COLUMN: It is not easy to be a landlord in Squamish

From all reports, numerous wannabe landlords are buying properties, or leveraging their existing homes, to get a piece of the action in the lucrative Squamish rental marketplace. As that pistol-packing savant of Warner Bros. cartoon fame, Yosemite Sam, once said, “There’s gold in them-thar hills.”

If you’re one of those folks, what follows are a handful of hot tips about the difficulties you may encounter. Prior to getting listed, the place will probably require a few upgrades. Check with the municipal building department about mandatory permits.
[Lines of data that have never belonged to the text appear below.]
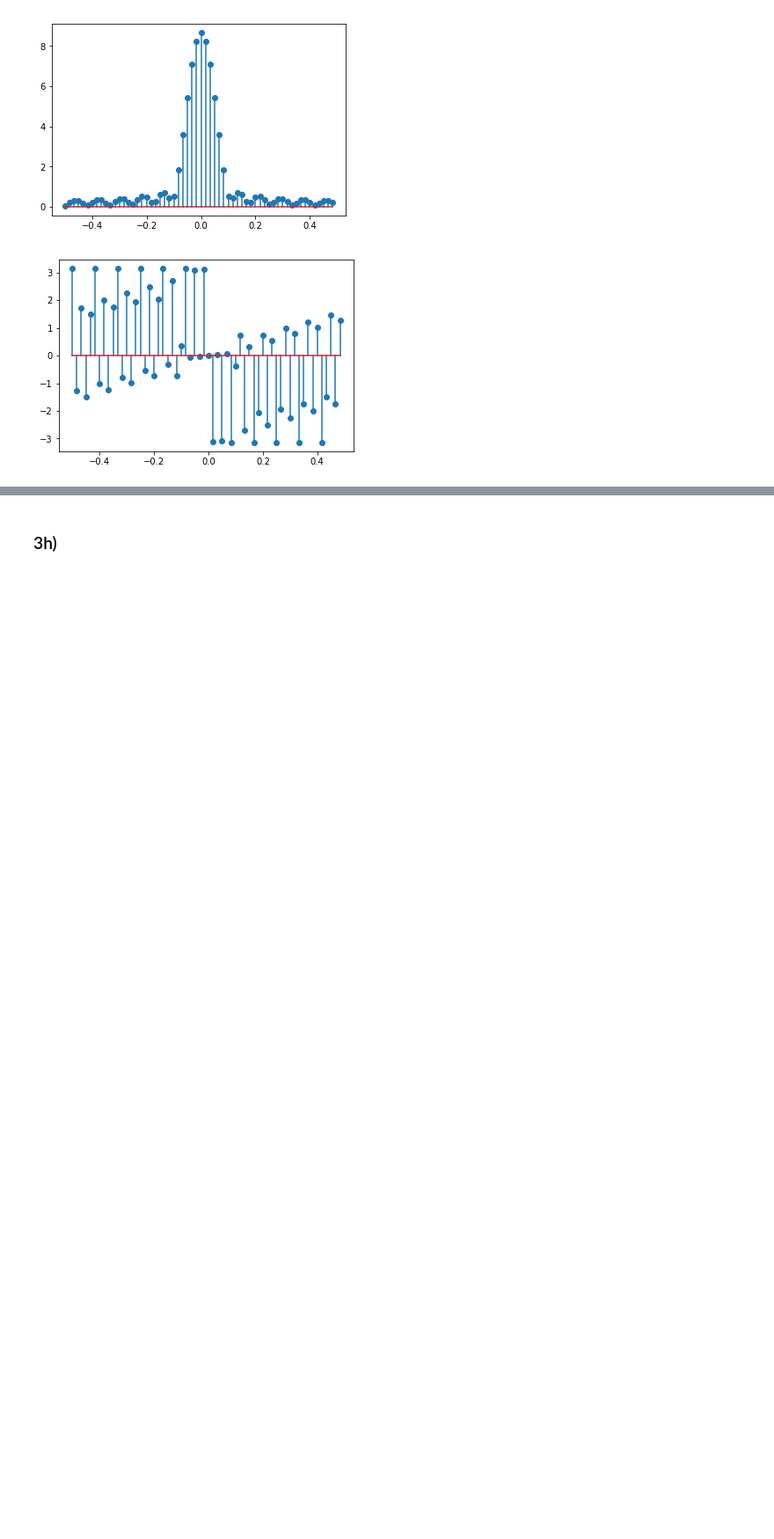
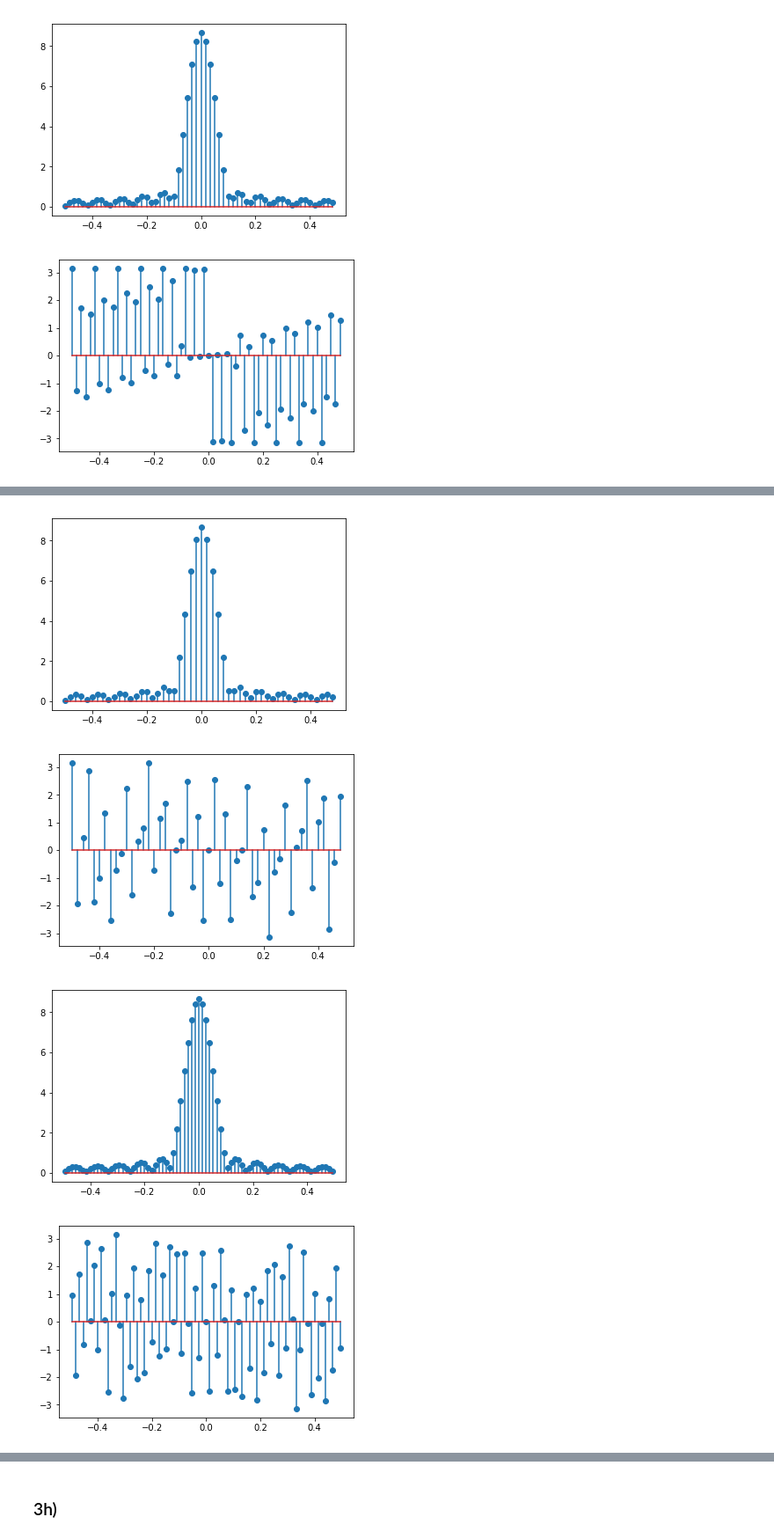
Before and after one commit to krishnasrikard/IIT-Hyderabad-Semester-Courses, a Jupyter notebook: EE2015/Assignment-2/Q_3.ipynb, the cells around one changed output, grey strips where cells are left out. Shown: that part at 88% size. Saved outputs shown, nothing was run; the diff lists cells and outputs as text; code cells hidden in the pictures; blank space fills up the shorter version.

```diff
--- a/EE2015/Assignment-2/Assignment-2.ipynb
+++ b/EE2015/Assignment-2/Q_3.ipynb
@@ -258,5 +267,0 @@ dummy1,dummy2 = function_DFT(fw1)
-# %%
-N = [10,15,20]
-
-for i in N:
-    dummy1,dummy2 = function_DFT(func,i)
@@ -269,0 +281,15 @@ for i in N:
+# %%
+N = [50,75,100]
+
+s = func.shape[0]
+w1 = Window1(int(s/5),s)
+fw1 = np.multiply(func,w1)
+# Keeping "L" lengh of filter constant and varying N
+
+for i in N:
+    dummy1,dummy2 = function_DFT(fw1,i)
+# %% [output]
+[figure, added]
+[figure, added]
+[figure, added]
+[figure, added]
```
Also changed, not shown: parts of 14 cells of this notebook, 1 other file.
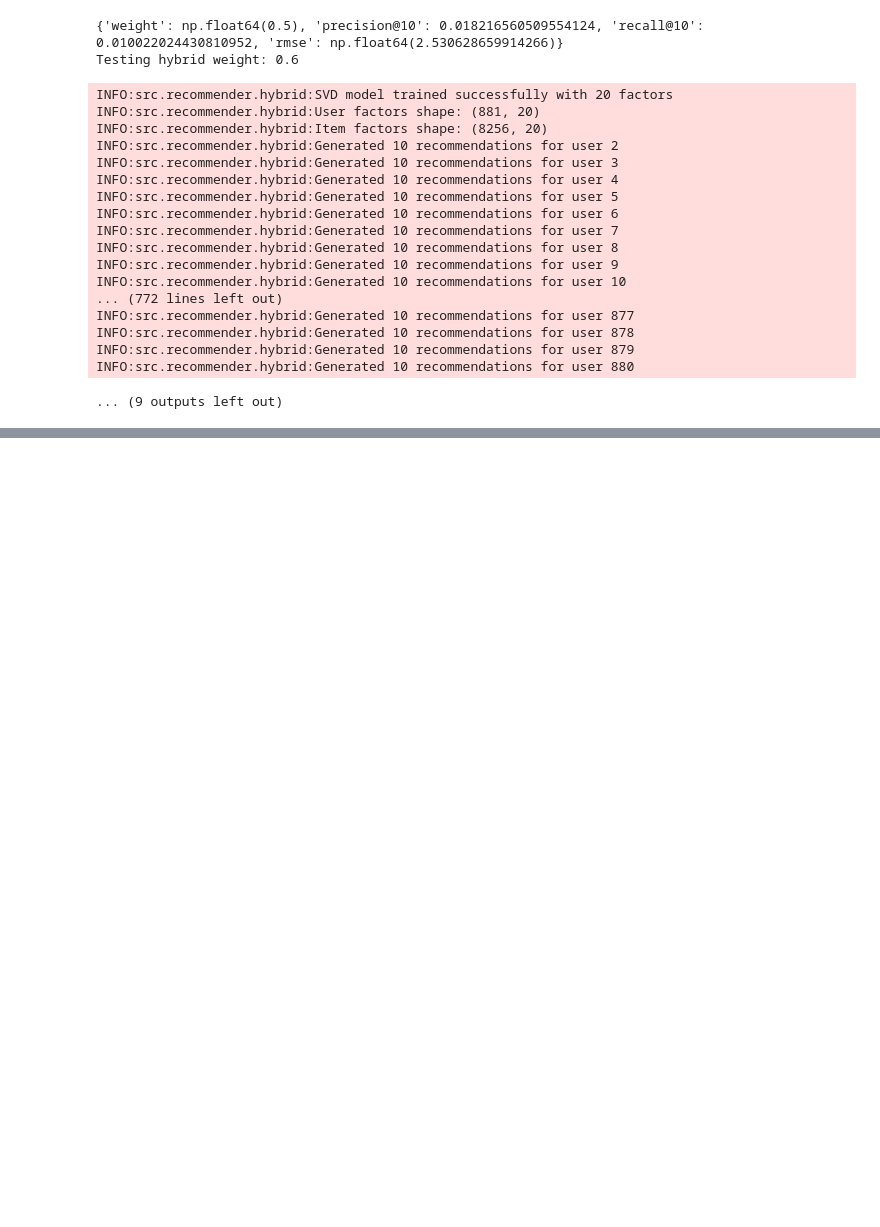
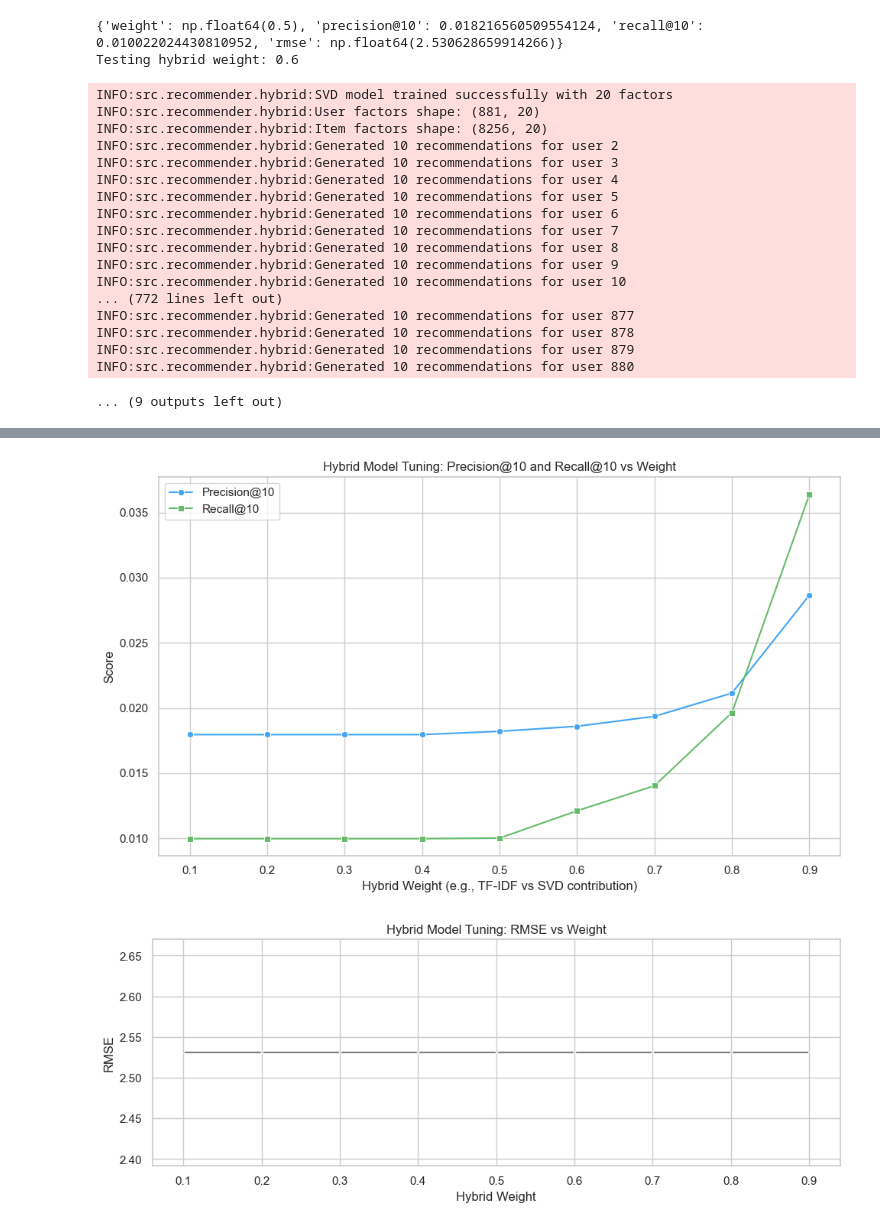
Before and after one commit to maryamzaman30/Data-Driven-Personalized-Educational-Content-Recommendation-System, a Jupyter notebook: notebooks/03_svd_hybrid.ipynb, the cells around one changed output, grey strips where cells are left out. Saved outputs shown, nothing was run; the diff lists cells and outputs as text; code cells hidden in the pictures; blank space fills up the shorter version.

Commit message:
SVD Model Implementation completed

```diff
--- a/notebooks/03_svd_hybrid.ipynb
+++ b/notebooks/03_svd_hybrid.ipynb
@@ -456,0 +549,28 @@ INFO:src.recommender.hybrid:Generated 10 recommendations for user 880
+# %%
+# Step 1: Load data
+df = pd.read_csv('../data/cleaned/hybrid_tuning_results.csv')
+
+# Step 2: Plot Precision@10 and Recall@10
+plt.figure(figsize=(10, 6))
+sns.lineplot(data=df, x='weight', y='precision@10', marker='o', label='Precision@10', color='#42a5f5')
+sns.lineplot(data=df, x='weight', y='recall@10', marker='s', label='Recall@10', color='#66bb6a')
+
+plt.title('Hybrid Model Tuning: Precision@10 and Recall@10 vs Weight')
+plt.xlabel('Hybrid Weight (e.g., TF-IDF vs SVD contribution)')
+plt.ylabel('Score')
+plt.legend()
+plt.tight_layout()
+plt.show()
+
+# Step 3: Plot RMSE separately
+plt.figure(figsize=(10, 4))
+sns.lineplot(data=df, x='weight', y='rmse', marker='x', color='gray')
+
+plt.title('Hybrid Model Tuning: RMSE vs Weight')
+plt.xlabel('Hybrid Weight')
+plt.ylabel('RMSE')
+plt.tight_layout()
+plt.show()
+# %% [output]
+[figure, added]
+[figure, added]
```
Also changed, not shown: parts of 1 cell of this notebook.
As much as that process might delay the launch date, failure to do so could result in a protracted rending of garments and gnashing of teeth scenario.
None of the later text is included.